I’m back from my holiday, feeling refreshed and recharged and ready to face the second half of the year. I saved up some favourite books I’d been holding onto for months, and a couple of new ones, and then spent most of the week lying by a pool, drinking cold beer and reading in the Portuguese sunshine. I’m not the fastest reader but still managed to get through four and a half in a week, which is pretty good for me. There is an earlier post about which books I took with me and below are my initial thoughts.

This was my second time reading The Name of the Wind, and actually, it was more satisfying this time. It must be two years since I first read it, and although I had an idea of the overall arc of the story, I had forgotten so much. So many details, so many little clues and nuances, and now, with the whole story fresh in my mind I am ready to dive into The Wise Man’s Fear. It’s a monster of a book, plus I have the weighty hardback, but apart from it being a tax on my wrists, I can’t wait to start it.

Small side note. It was recently announced that The Kingkiller Chronicle has been optioned for a TV series. In the wake of the enormous, galactic success, of Game of Thrones, it was inevitable that TV execs and others would be looking for another fantasy series they could adapt. I’m really not sure about this. It’s far too early to be worried, it may never actually happen and could get stuck in development hell, but my initial gut reaction was not one of celebration. Now, I love Game of Thrones, and I read the books before the TV series, and am also a fan of the TV series. The Kingkiller Chronicle is not even remotely like Game of Thrones, it’s so very different, maybe more so than some people might realise. It’s definitely a wait and see. I could be proven totally wrong and the TV show might be amazing, so for now I’ll say no more and just stay quiet.

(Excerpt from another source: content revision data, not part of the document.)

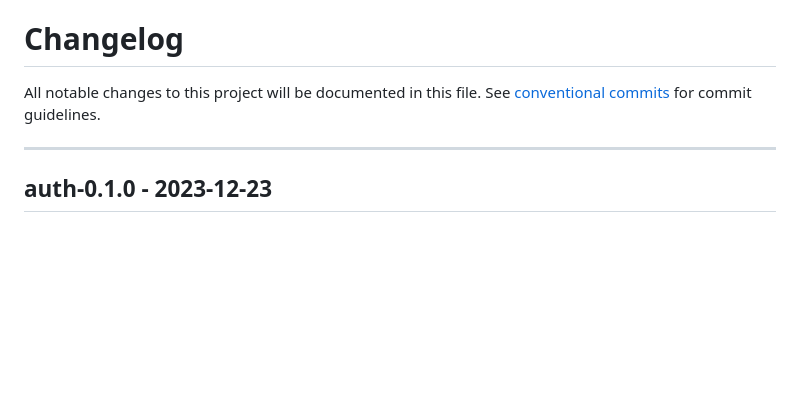
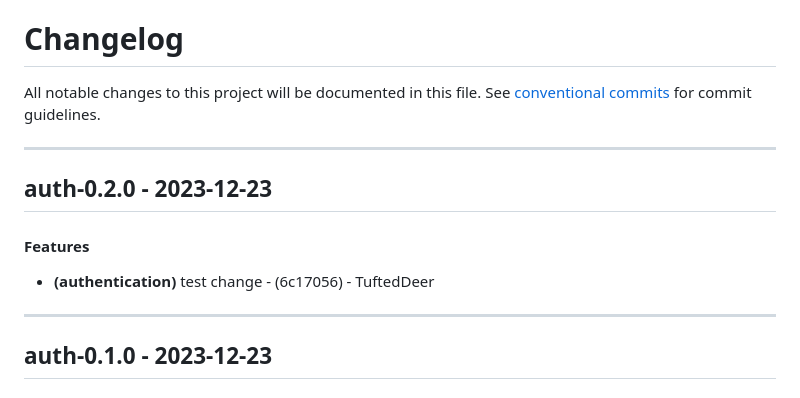
Before and after one commit to stockhut/hsfl-master-ai-cloud-engineering, a Markdown page: authentication/CHANGELOG.md, the part around the change. Drawn GitHub-style; blank space fills up the shorter version.

```diff
--- a/authentication/CHANGELOG.md
+++ b/authentication/CHANGELOG.md
@@ -2,6 +2,12 @@
 All notable changes to this project will be documented in this file. See [conventional commits](https://www.conventionalcommits.org/) for commit guidelines.
 
 - - -
+## auth-0.2.0 - 2023-12-23
+#### Features
+- **(authentication)** test change - (6c17056) - TuftedDeer
+
+- - -
+
 ## auth-0.1.0 - 2023-12-23
 #### Bug Fixes
 - **(authentication)** listen on all interfaces - (74c7b09) - TuftedDeer
```
Also changed, not shown: CHANGELOG.md (+10 -0 lines).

The Eighth Court was the final book in The Courts of the Feyre series by Mike Shevdon and although I really enjoyed it, so much so that I read the whole thing in one day, I was left feeling a little sad because there will no more tales of Blackbird and Dogstar. I feel that Shevdon has barely scratched the surface with some of the characters and the world he has created but it’s not my book or my world, or my story for that matter. I’d love to see more stories set in this world and I guess only time well tell if Shevdon comes back to it. As I’ve mentioned before I’ve very picky about my urban fantasy, and this is a brilliant series that I highly recommend. So if you’ve never read them, savour the books and don’t race through them, as four is all you are getting.

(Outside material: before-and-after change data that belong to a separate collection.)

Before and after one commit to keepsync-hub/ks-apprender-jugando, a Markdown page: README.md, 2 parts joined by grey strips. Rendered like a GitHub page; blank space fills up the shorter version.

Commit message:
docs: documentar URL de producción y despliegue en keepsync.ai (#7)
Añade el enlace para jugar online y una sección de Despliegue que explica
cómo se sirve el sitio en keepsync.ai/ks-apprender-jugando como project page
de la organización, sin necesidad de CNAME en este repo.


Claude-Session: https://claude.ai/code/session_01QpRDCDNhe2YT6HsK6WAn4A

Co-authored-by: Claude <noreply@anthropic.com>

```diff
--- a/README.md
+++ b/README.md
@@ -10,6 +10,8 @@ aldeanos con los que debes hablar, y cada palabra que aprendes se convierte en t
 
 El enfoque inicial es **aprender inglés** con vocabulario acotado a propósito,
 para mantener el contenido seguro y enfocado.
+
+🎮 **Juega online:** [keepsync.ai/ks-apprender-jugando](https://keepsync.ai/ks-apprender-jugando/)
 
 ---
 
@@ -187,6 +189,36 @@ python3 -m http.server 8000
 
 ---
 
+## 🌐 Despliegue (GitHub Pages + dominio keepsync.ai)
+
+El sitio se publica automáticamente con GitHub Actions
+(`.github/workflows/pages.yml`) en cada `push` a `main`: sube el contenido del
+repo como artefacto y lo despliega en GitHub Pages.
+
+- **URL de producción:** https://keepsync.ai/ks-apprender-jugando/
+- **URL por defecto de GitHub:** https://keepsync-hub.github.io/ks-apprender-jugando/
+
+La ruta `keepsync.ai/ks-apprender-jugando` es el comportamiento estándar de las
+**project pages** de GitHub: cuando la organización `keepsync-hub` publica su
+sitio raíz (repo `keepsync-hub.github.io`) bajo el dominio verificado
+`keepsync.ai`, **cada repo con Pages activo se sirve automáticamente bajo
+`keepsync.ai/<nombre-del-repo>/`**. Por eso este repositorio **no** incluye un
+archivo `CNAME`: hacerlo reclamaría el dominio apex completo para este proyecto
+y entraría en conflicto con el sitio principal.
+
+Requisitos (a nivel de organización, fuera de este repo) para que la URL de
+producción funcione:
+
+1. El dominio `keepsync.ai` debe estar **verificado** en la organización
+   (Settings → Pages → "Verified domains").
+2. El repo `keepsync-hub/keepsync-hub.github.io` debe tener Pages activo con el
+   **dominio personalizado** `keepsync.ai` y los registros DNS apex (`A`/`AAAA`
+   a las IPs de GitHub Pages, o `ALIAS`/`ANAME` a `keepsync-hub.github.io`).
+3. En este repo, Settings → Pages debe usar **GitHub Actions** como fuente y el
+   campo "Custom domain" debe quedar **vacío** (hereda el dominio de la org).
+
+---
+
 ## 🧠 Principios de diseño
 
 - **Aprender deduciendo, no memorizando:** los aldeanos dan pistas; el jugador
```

I gobbled up Exit Kingdom in a day as well. This is the second book by Alden Bell, set in the same world he created with The Reapers are the Angels. It’s a prequel, of sorts, but it also references a few events in Reapers, but without spoiling anything. So in theory you could read this first and then Reapers and it would not spoil the story. The dialogue is glorious and overly dramatic at times, but it is also very in keeping with the world Bell has created and I found myself loving the rhythms and sound of it. The story is dark, twisted, unpredictable and bleak at times and once again it is a story not about zombies, but about humanity. In my opinion, this and Reapers are far superior to some of the other zombie material out there at the moment that is flooding the comic book world, our TV screens and even the cinemas. A fantastic read and I am keen to read more by Bell, whether set in this world, or something completely new.

Ack-Ack Macaque is just a giant bag of fun, wrapped up in a monkey shaped blanket. Ok, I admit that doesn’t make a lot of sense, but suffice to say there are a lot of ideas thrown onto the page and they all gel and come together nicely in the end. Powell has a lot of fun with the story and dialogue in particular and it really translates into making it an enjoyable experience for the reader. I know that this is only the beginning as there is still a lot to explore in this strange new world Powell has created with its own alternate history. Hive Monkey, the second book featuring AAM is due out next year and after reading this I am really looking forward to seeing where he goes next.

Can’t really comment on the fifth book, Ice Forged, as I’m still reading it, but so far it’s a down and dirty fantasy series with several likeable characters and some rather hideous villains.

Next up will be The Wise Man’s Fear, and then Rebellion, the second Blood and Feathers book by Lou Morgan.

So what have you been reading over the summer? Can you recommend any new urban fantasy series I might not have heard about before?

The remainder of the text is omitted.